San Bernardino Shootings Set Up Major Clash Between Government, Apple

The terror attack in San Bernardino in December has set up a major clash between the U.S. Government and Apple Computer--and potentially the entire tech industry--after a judge signed an order yesterday in Riverside ordering Apple to disable the data wiping features on the Apple iPhone used by the shooters in the attack. The order has asked Apple to disable the feature on its phones which completely wipes the data on a phone after 10 incorrect tries at entering a password, in order for the FBI to access contacts, photos, iMessages, and other data.
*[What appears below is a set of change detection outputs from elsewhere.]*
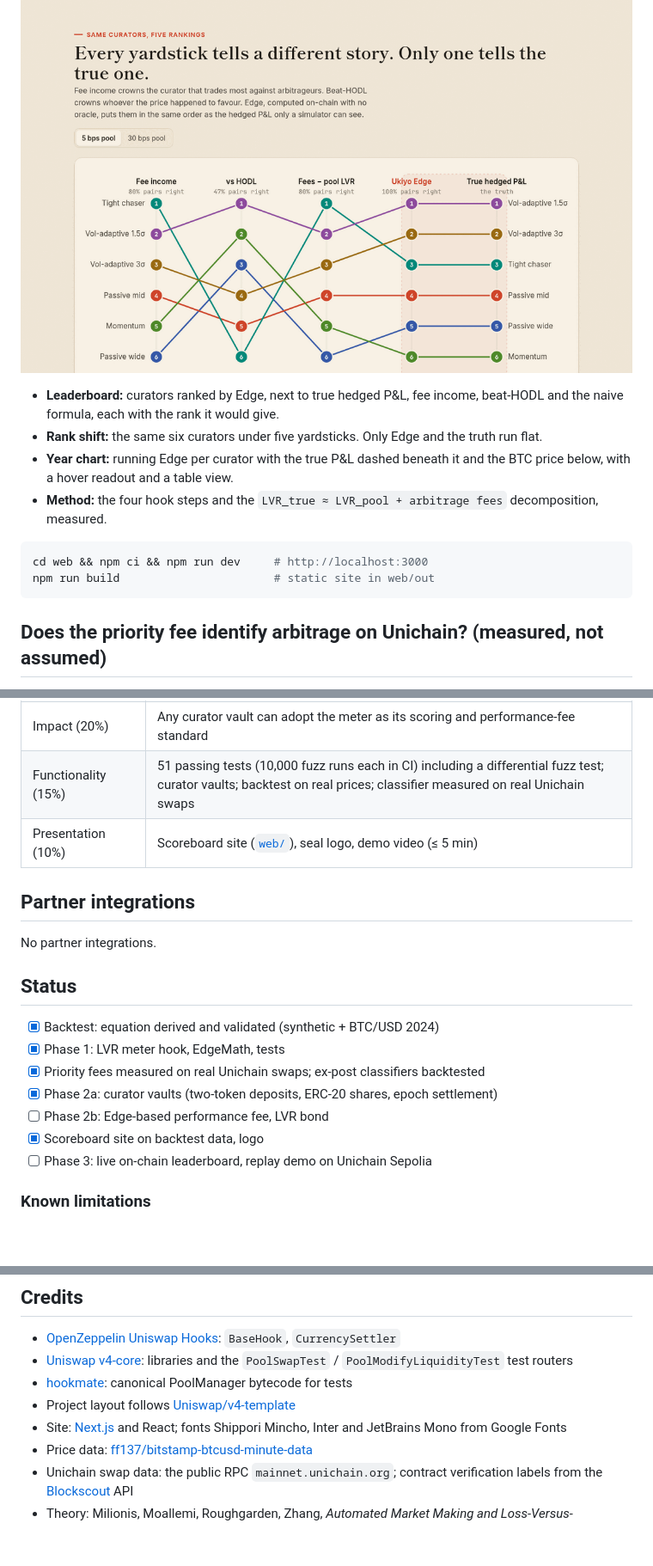
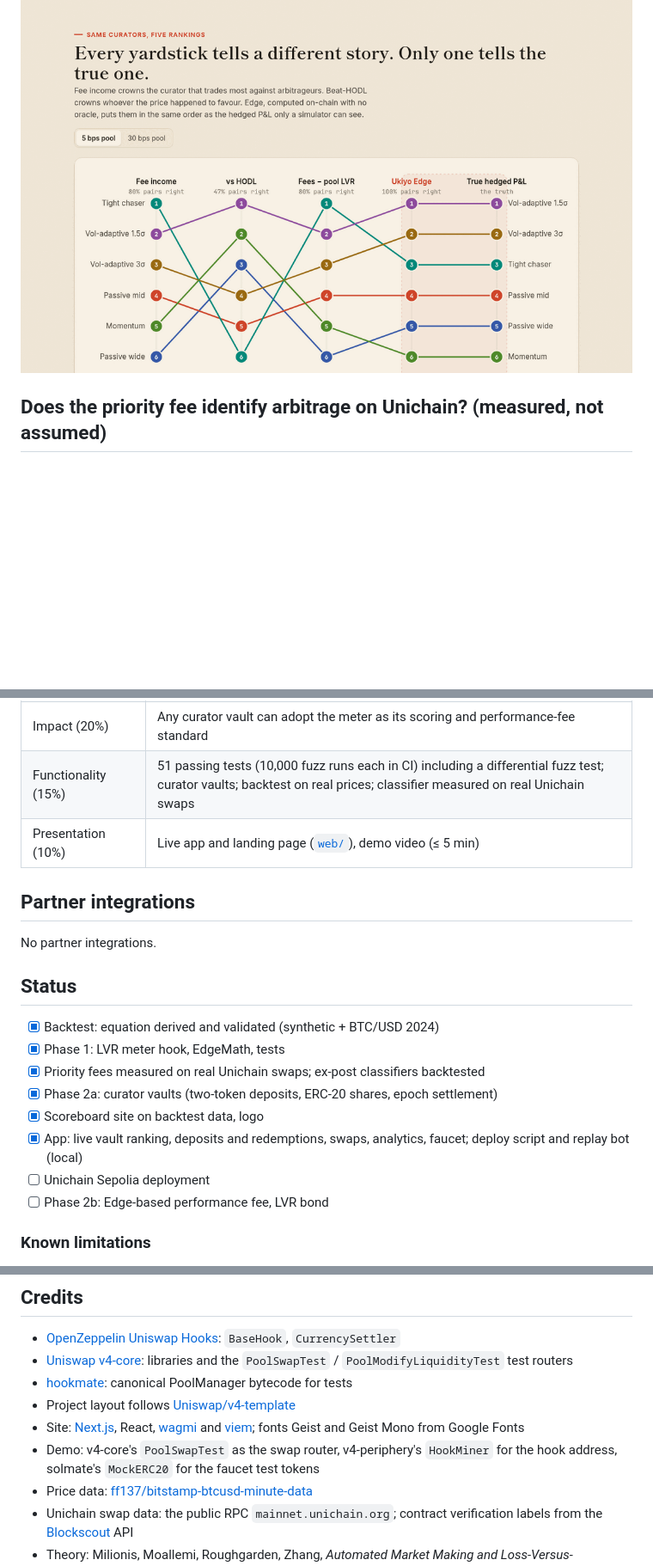
Before and after one commit to Abhist17/ukiyo, a Markdown page: README.md, 3 parts joined by grey strips. Shown at 86% size. Drawn GitHub-style; blank space fills up the shorter version.

````diff
--- a/README.md
+++ b/README.md
@@ -109,17 +143,5 @@ backtest. [`backtest/export_web.py`](backtest/export_web.py) copies the backtest
 
 ![Same curators, five rankings: only Ukiyo Edge puts them in the order of their true hedged P&L](assets/rankings.png)
-
-- **Leaderboard:** curators ranked by Edge, next to true hedged P&L, fee income, beat-HODL and the naive formula, each
-  with the rank it would give.
-- **Rank shift:** the same six curators under five yardsticks. Only Edge and the truth run flat.
-- **Year chart:** running Edge per curator with the true P&L dashed beneath it and the BTC price below, with a hover
-  readout and a table view.
-- **Method:** the four hook steps and the `LVR_true ≈ LVR_pool + arbitrage fees` decomposition, measured.
-
-```bash
-cd web && npm ci && npm run dev     # http://localhost:3000
-npm run build                       # static site in web/out
-```
 
 ## Does the priority fee identify arbitrage on Unichain? (measured, not assumed)
 
@@ -221,7 +243,7 @@ python export_web.py                       # refresh the site's data after exper
 | Unique Execution (25%) | Two marks per block, a priority-fee classifier and exact per-sleeve fee attribution, all inside the hook with no oracle |
 | Impact (20%) | Any curator vault can adopt the meter as its scoring and performance-fee standard |
 | Functionality (15%) | 51 passing tests (10,000 fuzz runs each in CI) including a differential fuzz test; curator vaults; backtest on real prices; classifier measured on real Unichain swaps |
-| Presentation (10%) | Scoreboard site ([`web/`](web/)), seal logo, demo video (≤ 5 min) |
+| Presentation (10%) | Live app and landing page ([`web/`](web/)), demo video (≤ 5 min) |
 
 ## Partner integrations
 
@@ -233,9 +255,10 @@ No partner integrations.
 - [x] Phase 1: LVR meter hook, EdgeMath, tests
 - [x] Priority fees measured on real Unichain swaps; ex-post classifiers backtested
 - [x] Phase 2a: curator vaults (two-token deposits, ERC-20 shares, epoch settlement)
+- [x] Scoreboard site on backtest data, logo
+- [x] App: live vault ranking, deposits and redemptions, swaps, analytics, faucet; deploy script and replay bot (local)
+- [ ] Unichain Sepolia deployment
 - [ ] Phase 2b: Edge-based performance fee, LVR bond
-- [x] Scoreboard site on backtest data, logo
-- [ ] Phase 3: live on-chain leaderboard, replay demo on Unichain Sepolia
 
 ### Known limitations
 
@@ -257,7 +280,8 @@ No partner integrations.
   test routers
 - [hookmate](https://github.com/akshatmittal/hookmate): canonical PoolManager bytecode for tests
 - Project layout follows [Uniswap/v4-template](https://github.com/Uniswap/v4-template)
-- Site: [Next.js](https://nextjs.org) and React; fonts Shippori Mincho, Inter and JetBrains Mono from Google Fonts
+- Site: [Next.js](https://nextjs.org), React, [wagmi](https://wagmi.sh) and [viem](https://viem.sh); fonts Geist and Geist Mono from Google Fonts
+- Demo: v4-core's `PoolSwapTest` as the swap router, v4-periphery's `HookMiner` for the hook address, solmate's `MockERC20` for the faucet test tokens
 - Price data: [ff137/bitstamp-btcusd-minute-data](https://github.com/ff137/bitstamp-btcusd-minute-data)
 - Unichain swap data: the public RPC `mainnet.unichain.org`; contract verification labels from the
   [Blockscout](https://unichain.blockscout.com) API
````
Also changed, not shown: other parts of README.md (+38 -4 lines), assets/app.png (added).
The agency hopes that information might help it figure out if Syed Rizwan Farook and his wife, Tashfeen Malik, were in communications with other attackers, had other potential targets, or had support from others. The order apparently does not ask Apple to break the encryption on the terrorists' iPhone, only to allow the FBI to "brute force" the password to access the phone. Apple, taking what could end up being a very controversial stance in helping to shield the data of the San Bernardino terrorists, said in a statement posted on its website that complying with the order would "threaten the security of its customers" and that the order has "implications far beyond the legal case at hand".